• [Task goal]: Each line of the listing where "html" appears should be reported.

• [Supplied material]:
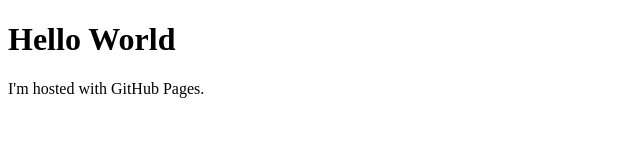
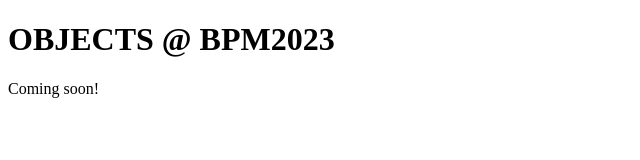
Before and after one commit to objects2023/objects2023.github.io, a plain HTML site: page index.html in a window 1280 px wide. Shown: the whole page, without its empty margins (0-640 px from the left). Drawn offline with Linux system fonts and the light colour scheme.

Commit message:
Update index.html

```diff
--- a/index.html
+++ b/index.html
@@ -1,7 +1,7 @@
 <!DOCTYPE html>
 <html>
 <body>
-<h1>Hello World</h1>
-<p>I'm hosted with GitHub Pages.</p>
+<h1>OBJECTS @ BPM2023</h1>
+<p>Coming soon!</p>
 </body>
 </html>
```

• [Task answer]:
Before and after one commit to objects2023/objects2023.github.io, a plain HTML site: page index.html in a window 1280 px wide. Shown: the whole page, without its empty margins (0-640 px from the left). Drawn offline with Linux system fonts and the light colour scheme.
Update index.html
--- a/index.html
+++ b/index.html
 <!DOCTYPE html>
 <html>
 </html>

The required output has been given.